On every line of the listing, check for "responsive"; copy the lines that have it.

Segment Start: Information given

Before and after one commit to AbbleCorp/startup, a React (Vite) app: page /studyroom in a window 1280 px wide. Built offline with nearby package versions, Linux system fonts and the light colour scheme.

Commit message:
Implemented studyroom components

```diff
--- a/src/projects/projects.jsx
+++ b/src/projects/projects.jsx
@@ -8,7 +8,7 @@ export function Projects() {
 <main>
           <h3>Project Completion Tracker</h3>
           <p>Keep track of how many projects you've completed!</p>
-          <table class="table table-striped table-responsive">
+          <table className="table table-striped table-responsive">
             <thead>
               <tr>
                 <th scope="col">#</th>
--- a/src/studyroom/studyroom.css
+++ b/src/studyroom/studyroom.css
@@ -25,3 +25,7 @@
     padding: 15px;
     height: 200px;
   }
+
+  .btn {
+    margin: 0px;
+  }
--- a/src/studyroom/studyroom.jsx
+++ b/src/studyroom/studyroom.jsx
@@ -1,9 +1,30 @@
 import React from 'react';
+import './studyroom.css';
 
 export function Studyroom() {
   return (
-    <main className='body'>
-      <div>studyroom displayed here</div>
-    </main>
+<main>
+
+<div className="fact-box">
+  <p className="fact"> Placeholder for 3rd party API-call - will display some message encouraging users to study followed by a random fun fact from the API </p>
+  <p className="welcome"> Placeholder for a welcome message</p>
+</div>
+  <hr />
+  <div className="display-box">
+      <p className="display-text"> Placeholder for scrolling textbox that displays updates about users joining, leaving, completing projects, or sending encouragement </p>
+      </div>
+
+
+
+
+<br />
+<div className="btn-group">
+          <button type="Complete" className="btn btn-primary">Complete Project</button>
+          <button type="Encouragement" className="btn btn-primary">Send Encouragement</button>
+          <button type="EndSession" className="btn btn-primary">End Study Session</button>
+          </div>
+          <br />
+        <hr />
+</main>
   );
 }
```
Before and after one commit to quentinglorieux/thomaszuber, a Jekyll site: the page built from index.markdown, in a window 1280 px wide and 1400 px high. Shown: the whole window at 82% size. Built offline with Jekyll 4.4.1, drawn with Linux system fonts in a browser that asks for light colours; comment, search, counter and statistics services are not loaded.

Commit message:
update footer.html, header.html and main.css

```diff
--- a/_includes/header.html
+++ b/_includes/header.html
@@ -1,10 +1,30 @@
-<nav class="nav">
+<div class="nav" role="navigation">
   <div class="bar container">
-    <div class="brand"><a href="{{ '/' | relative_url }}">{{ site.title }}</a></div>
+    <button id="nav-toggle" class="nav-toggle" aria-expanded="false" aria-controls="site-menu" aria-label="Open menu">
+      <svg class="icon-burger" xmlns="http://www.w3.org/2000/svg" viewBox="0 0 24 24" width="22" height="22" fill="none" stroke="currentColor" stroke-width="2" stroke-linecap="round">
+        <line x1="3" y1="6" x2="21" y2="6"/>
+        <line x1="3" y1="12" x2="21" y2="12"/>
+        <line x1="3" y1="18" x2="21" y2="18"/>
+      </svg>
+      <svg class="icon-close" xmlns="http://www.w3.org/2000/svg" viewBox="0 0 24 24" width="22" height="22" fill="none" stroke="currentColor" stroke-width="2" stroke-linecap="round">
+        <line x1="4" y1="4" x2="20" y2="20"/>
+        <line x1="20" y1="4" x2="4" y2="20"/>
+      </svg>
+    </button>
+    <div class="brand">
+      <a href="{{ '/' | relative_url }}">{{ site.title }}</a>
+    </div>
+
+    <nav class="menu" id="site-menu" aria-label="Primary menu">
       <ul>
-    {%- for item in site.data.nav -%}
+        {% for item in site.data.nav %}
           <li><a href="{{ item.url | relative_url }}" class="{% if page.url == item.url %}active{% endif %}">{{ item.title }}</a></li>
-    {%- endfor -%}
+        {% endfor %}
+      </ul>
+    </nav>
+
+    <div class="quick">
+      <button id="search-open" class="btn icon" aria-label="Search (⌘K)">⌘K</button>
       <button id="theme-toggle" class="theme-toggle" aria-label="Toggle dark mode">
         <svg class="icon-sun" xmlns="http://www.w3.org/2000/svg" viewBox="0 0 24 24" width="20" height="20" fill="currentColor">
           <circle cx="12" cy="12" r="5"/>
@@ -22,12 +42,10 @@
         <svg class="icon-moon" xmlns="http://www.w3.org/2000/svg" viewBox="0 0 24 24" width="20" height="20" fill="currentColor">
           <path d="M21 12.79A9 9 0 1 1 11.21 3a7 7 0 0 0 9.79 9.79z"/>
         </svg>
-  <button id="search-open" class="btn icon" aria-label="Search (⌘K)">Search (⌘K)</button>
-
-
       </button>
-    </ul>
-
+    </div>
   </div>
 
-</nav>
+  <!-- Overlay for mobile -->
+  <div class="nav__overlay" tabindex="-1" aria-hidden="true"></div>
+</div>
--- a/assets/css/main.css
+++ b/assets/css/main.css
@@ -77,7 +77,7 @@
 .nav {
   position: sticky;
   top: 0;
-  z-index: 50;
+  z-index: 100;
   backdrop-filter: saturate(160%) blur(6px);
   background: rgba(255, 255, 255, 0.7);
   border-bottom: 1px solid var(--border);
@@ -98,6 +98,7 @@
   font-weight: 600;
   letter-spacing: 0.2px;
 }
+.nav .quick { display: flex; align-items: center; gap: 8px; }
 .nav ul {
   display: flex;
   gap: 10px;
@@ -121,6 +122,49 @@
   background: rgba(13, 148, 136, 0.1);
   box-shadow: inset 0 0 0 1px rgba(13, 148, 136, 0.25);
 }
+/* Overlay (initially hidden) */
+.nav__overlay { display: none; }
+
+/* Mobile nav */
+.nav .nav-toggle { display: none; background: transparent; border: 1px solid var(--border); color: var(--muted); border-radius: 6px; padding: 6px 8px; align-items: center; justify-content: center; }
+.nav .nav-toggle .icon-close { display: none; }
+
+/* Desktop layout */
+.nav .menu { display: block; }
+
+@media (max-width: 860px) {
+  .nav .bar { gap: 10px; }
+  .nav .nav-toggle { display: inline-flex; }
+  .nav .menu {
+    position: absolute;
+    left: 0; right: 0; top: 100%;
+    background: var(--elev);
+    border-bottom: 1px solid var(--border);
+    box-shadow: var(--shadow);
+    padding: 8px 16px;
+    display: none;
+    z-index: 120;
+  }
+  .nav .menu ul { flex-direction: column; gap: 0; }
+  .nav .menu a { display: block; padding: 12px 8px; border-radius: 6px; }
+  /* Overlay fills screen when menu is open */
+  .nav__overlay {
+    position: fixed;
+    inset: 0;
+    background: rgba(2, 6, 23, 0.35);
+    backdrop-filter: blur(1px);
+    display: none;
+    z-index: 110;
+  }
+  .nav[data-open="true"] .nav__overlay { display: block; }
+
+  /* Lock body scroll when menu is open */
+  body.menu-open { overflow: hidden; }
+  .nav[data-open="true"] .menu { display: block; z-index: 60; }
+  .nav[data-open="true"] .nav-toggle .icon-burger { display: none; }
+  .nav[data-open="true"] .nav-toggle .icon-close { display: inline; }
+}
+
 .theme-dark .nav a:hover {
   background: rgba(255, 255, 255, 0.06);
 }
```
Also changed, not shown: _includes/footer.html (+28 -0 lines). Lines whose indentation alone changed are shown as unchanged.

Segment End: Information given

Task solution:
-          <table class="table table-striped table-responsive">
+          <table className="table table-striped table-responsive">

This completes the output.